“No, I have not finished; I spoke of the fruits of evil; now as my heart prompts me I speak of the promise of good.  Let this woman go free as you have the power to do; strike the chains off her neck and take back the price that you have paid for her, since she has property which will discharge it to the last farthing, which property to-day stands in her name and can be conveyed to you.  Then, go search the Scriptures and see if you can find no message in them.  If you find it, well and good, then take her with a clean heart and be happy.  If you find it not, well and good, then leave her with a clean heart and be sorrowful, for so it is decreed.  Only in this matter do not dare to be double-minded, lest the last evil overtake you and her, and your children and hers.  Now I have done, and, my lord Marcus, be so good as to signify your pleasure to your slave, Pearl-Maiden, and your servant, Nehushta the Libyan.”

Marcus began to walk up and down the room, out of the light into the shadow, out of the shadow into the light.  Presently he halted, and the two women watching saw that his face was drawn and ashen, like the face of an old man.

“My pleasure,” he said vacantly, “ ­that is a strange word on my lips to-night, is it not?  Well, Nehushta, you have the best of the argument.  All you say is quite true, if a little over-coloured.  Of course, Miriam is quite right not to marry me if she has scruples, and, of course, I should be quite wrong to take advantage of the accident of my being able to purchase her in the slave-ring.  I think that is all I have to say.  Miriam, I free you, as indeed I remember I promised the Essenes that I would do.  Since no one knows you belong to me, I suppose that no formal ceremony will be necessary.  It is a manumission ‘inter amicos,’ as the lawyers say, but quite valid.  As to the title to the Tyre property, I accept it in payment of the debt, but I beg that you will keep it a while on my behalf, for, at present, there might be trouble about transferring it into my name.  Now, good-night.  Nehushta will take you to her room, Miriam, and to-morrow you can depart whither you will.  I wish you all fortune, and ­why do you not thank me?  Under the circumstances, it would be kind.”

But Miriam only burst into a flood of tears.

“What will you do, Marcus?  Oh! what will you do?” she sobbed.

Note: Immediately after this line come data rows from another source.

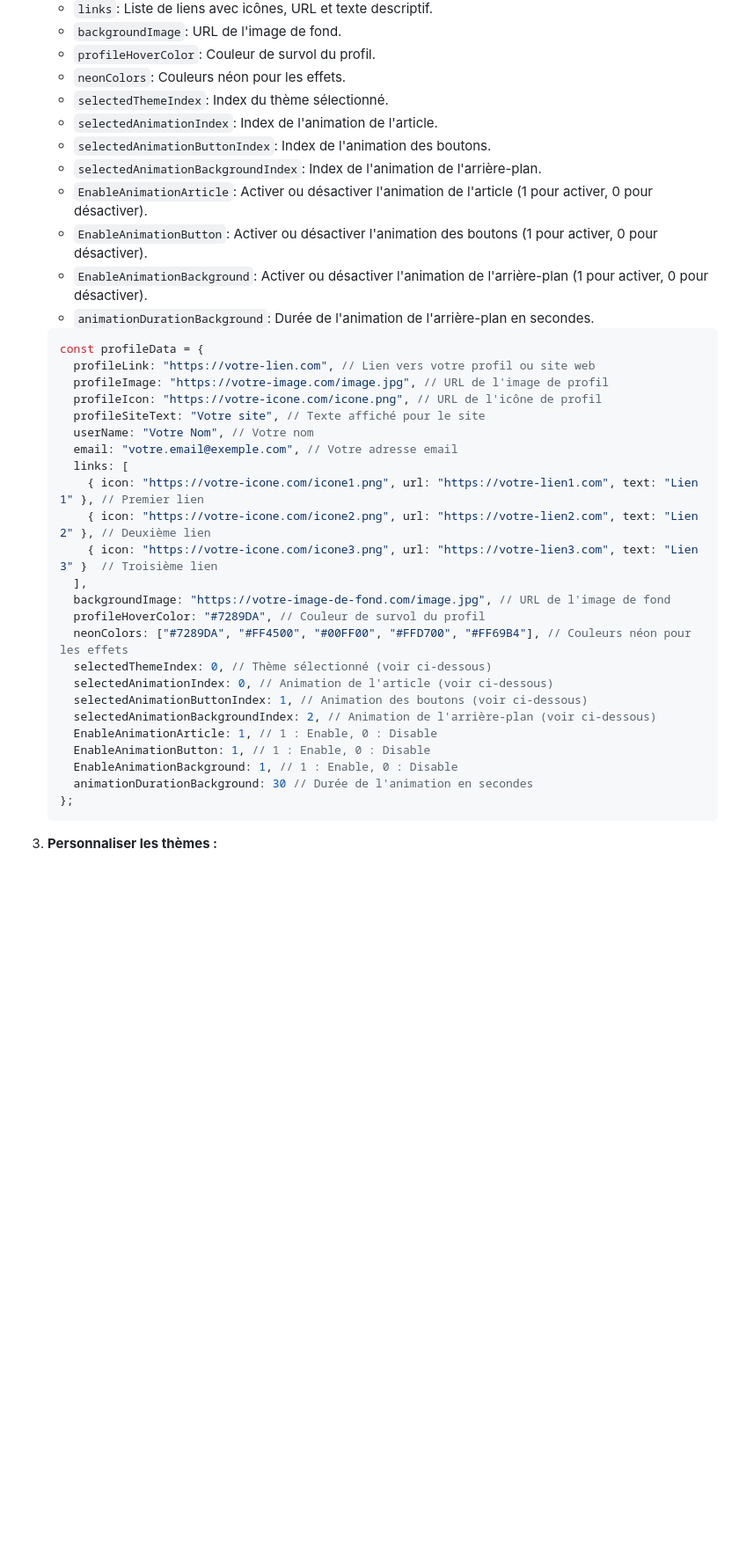
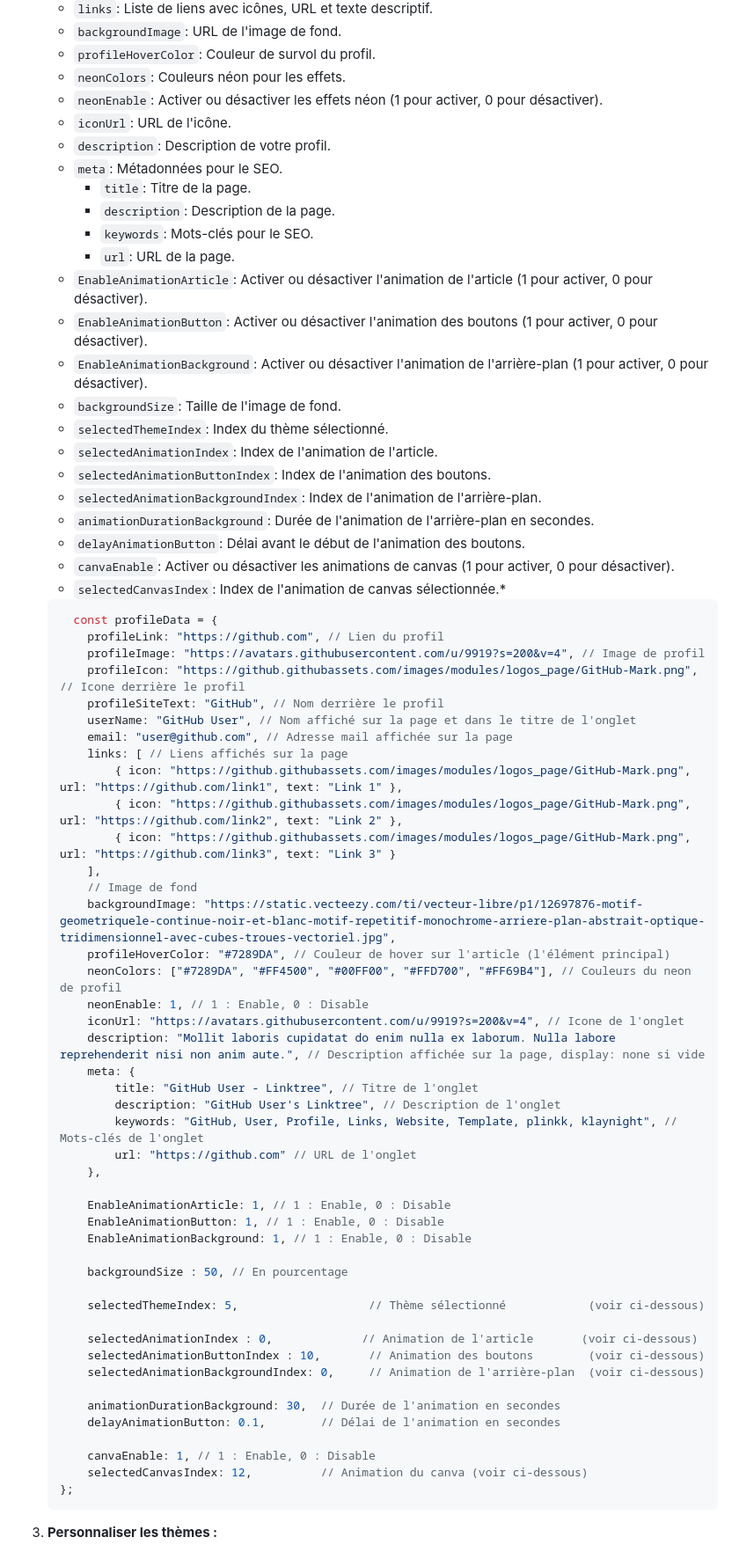
Before and after one commit to disputatiofrance-spec/plinkk, a Markdown page: README.md, the part around the change printed below. Shown: that part at 88% size. Drawn GitHub-style; blank space fills up the shorter version.

````diff
--- a/README.md
+++ b/README.md
@@ -39,39 +39,71 @@ Ce projet est un modèle de site web de liens, conçu pour afficher des informat
     - `backgroundImage`: URL de l'image de fond.
     - `profileHoverColor`: Couleur de survol du profil.
     - `neonColors`: Couleurs néon pour les effets.
+    - `neonEnable`: Activer ou désactiver les effets néon (1 pour activer, 0 pour désactiver).
+    - `iconUrl`: URL de l'icône.
+    - `description`: Description de votre profil.
+    - `meta`: Métadonnées pour le SEO.
+      - `title`: Titre de la page.
+      - `description`: Description de la page.
+      - `keywords`: Mots-clés pour le SEO.
+      - `url`: URL de la page.
+    - `EnableAnimationArticle`: Activer ou désactiver l'animation de l'article (1 pour activer, 0 pour désactiver).
+    - `EnableAnimationButton`: Activer ou désactiver l'animation des boutons (1 pour activer, 0 pour désactiver).
+    - `EnableAnimationBackground`: Activer ou désactiver l'animation de l'arrière-plan (1 pour activer, 0 pour désactiver).
+    - `backgroundSize`: Taille de l'image de fond.
     - `selectedThemeIndex`: Index du thème sélectionné.
     - `selectedAnimationIndex`: Index de l'animation de l'article.
     - `selectedAnimationButtonIndex`: Index de l'animation des boutons.
     - `selectedAnimationBackgroundIndex`: Index de l'animation de l'arrière-plan.
-    - `EnableAnimationArticle`: Activer ou désactiver l'animation de l'article (1 pour activer, 0 pour désactiver).
-    - `EnableAnimationButton`: Activer ou désactiver l'animation des boutons (1 pour activer, 0 pour désactiver).
-    - `EnableAnimationBackground`: Activer ou désactiver l'animation de l'arrière-plan (1 pour activer, 0 pour désactiver).
     - `animationDurationBackground`: Durée de l'animation de l'arrière-plan en secondes.
+    - `delayAnimationButton`: Délai avant le début de l'animation des boutons.
+    - `canvaEnable`: Activer ou désactiver les animations de canvas (1 pour activer, 0 pour désactiver).
+    - `selectedCanvasIndex`: Index de l'animation de canvas sélectionnée.*
 
     ```js
-    const profileData = {
-      profileLink: "https://votre-lien.com", // Lien vers votre profil ou site web
-      profileImage: "https://votre-image.com/image.jpg", // URL de l'image de profil
-      profileIcon: "https://votre-icone.com/icone.png", // URL de l'icône de profil
-      profileSiteText: "Votre site", // Texte affiché pour le site
-      userName: "Votre Nom", // Votre nom
-      email: "votre.email@exemple.com", // Votre adresse email
-      links: [
-        { icon: "https://votre-icone.com/icone1.png", url: "https://votre-lien1.com", text: "Lien 1" }, // Premier lien
-        { icon: "https://votre-icone.com/icone2.png", url: "https://votre-lien2.com", text: "Lien 2" }, // Deuxième lien
-        { icon: "https://votre-icone.com/icone3.png", url: "https://votre-lien3.com", text: "Lien 3" }  // Troisième lien
-      ],
-      backgroundImage: "https://votre-image-de-fond.com/image.jpg", // URL de l'image de fond
-      profileHoverColor: "#7289DA", // Couleur de survol du profil
-      neonColors: ["#7289DA", "#FF4500", "#00FF00", "#FFD700", "#FF69B4"], // Couleurs néon pour les effets
-      selectedThemeIndex: 0, // Thème sélectionné (voir ci-dessous)
-      selectedAnimationIndex: 0, // Animation de l'article (voir ci-dessous)
-      selectedAnimationButtonIndex: 1, // Animation des boutons (voir ci-dessous)
-      selectedAnimationBackgroundIndex: 2, // Animation de l'arrière-plan (voir ci-dessous)
-      EnableAnimationArticle: 1, // 1 : Enable, 0 : Disable
-      EnableAnimationButton: 1, // 1 : Enable, 0 : Disable
-      EnableAnimationBackground: 1, // 1 : Enable, 0 : Disable
-      animationDurationBackground: 30 // Durée de l'animation en secondes
+      const profileData = {
+        profileLink: "https://github.com", // Lien du profil
+        profileImage: "https://avatars.githubusercontent.com/u/9919?s=200&v=4", // Image de profil
+        profileIcon: "https://github.githubassets.com/images/modules/logos_page/GitHub-Mark.png", // Icone derrière le profil
+        profileSiteText: "GitHub", // Nom derrière le profil
+        userName: "GitHub User", // Nom affiché sur la page et dans le titre de l'onglet
+        email: "user@github.com", // Adresse mail affichée sur la page
+        links: [ // Liens affichés sur la page
+            { icon: "https://github.githubassets.com/images/modules/logos_page/GitHub-Mark.png", url: "https://github.com/link1", text: "Link 1" },
+            { icon: "https://github.githubassets.com/images/modules/logos_page/GitHub-Mark.png", url: "https://github.com/link2", text: "Link 2" },
+            { icon: "https://github.githubassets.com/images/modules/logos_page/GitHub-Mark.png", url: "https://github.com/link3", text: "Link 3" }
+        ],
+        // Image de fond
+        backgroundImage: "https://static.vecteezy.com/ti/vecteur-libre/p1/12697876-motif-geometriquele-continue-noir-et-blanc-motif-repetitif-monochrome-arriere-plan-abstrait-optique-tridimensionnel-avec-cubes-troues-vectoriel.jpg",
+        profileHoverColor: "#7289DA", // Couleur de hover sur l'article (l'élément principal)
+        neonColors: ["#7289DA", "#FF4500", "#00FF00", "#FFD700", "#FF69B4"], // Couleurs du neon de profil
+        neonEnable: 1, // 1 : Enable, 0 : Disable
+        iconUrl: "https://avatars.githubusercontent.com/u/9919?s=200&v=4", // Icone de l'onglet
+        description: "Mollit laboris cupidatat do enim nulla ex laborum. Nulla labore reprehenderit nisi non anim aute.", // Description affichée sur la page, display: none si vide
+        meta: {
+            title: "GitHub User - Linktree", // Titre de l'onglet
+            description: "GitHub User's Linktree", // Description de l'onglet
+            keywords: "GitHub, User, Profile, Links, Website, Template, plinkk, klaynight", // Mots-clés de l'onglet
+            url: "https://github.com" // URL de l'onglet
+        },
+
+        EnableAnimationArticle: 1, // 1 : Enable, 0 : Disable
+        EnableAnimationButton: 1, // 1 : Enable, 0 : Disable
+        EnableAnimationBackground: 1, // 1 : Enable, 0 : Disable
+
+        backgroundSize : 50, // En pourcentage
+
+        selectedThemeIndex: 5,                   // Thème sélectionné            (voir ci-dessous)
+
+        selectedAnimationIndex : 0,             // Animation de l'article       (voir ci-dessous)
+        selectedAnimationButtonIndex : 10,       // Animation des boutons        (voir ci-dessous)
+        selectedAnimationBackgroundIndex: 0,     // Animation de l'arrière-plan  (voir ci-dessous)
+
+        animationDurationBackground: 30,  // Durée de l'animation en secondes
+        delayAnimationButton: 0.1,        // Délai de l'animation en secondes
+
+        canvaEnable: 1, // 1 : Enable, 0 : Disable
+        selectedCanvasIndex: 12,          // Animation du canva (voir ci-dessous)
     };
     ```
 
````
Also changed, not shown: other parts of README.md (+60 -36 lines).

“In all probability, things which I would rather you did not know of,” he answered bitterly, “or I may take it into my head to accept the suggestion of our friend, Nehushta, and begin to search those Scriptures of which I have heard so much; that seem, by the way, specially designed to prevent the happiness of men and women.”  Then he added fiercely, “Go, girl, go at once, for if you stand there weeping before me any longer, I tell you that I shall change my mind, and as Nehushta says, imperil the safety of your soul, and of my own ­which does not matter.”

So Miriam stumbled from the room and through the curtained doorway.  As Nehushta followed her Marcus caught her by the arm.

“I have half a mind to murder you,” he said, quietly.

The old Libyan only laughed.

“All I have said is true and for your own good, Marcus,” she answered, “and you will live to know it.”

“Where will you take her?”

“I don’t know yet, but Christians always have friends.”

“You will let me hear of her.”

“Surely, if it is safe.”

“And if she needs help you will tell me?”

“Surely, and if you need her help, and it can be done, I will bring her to you.”

“Then may I need help soon,” he said.  “Begone.”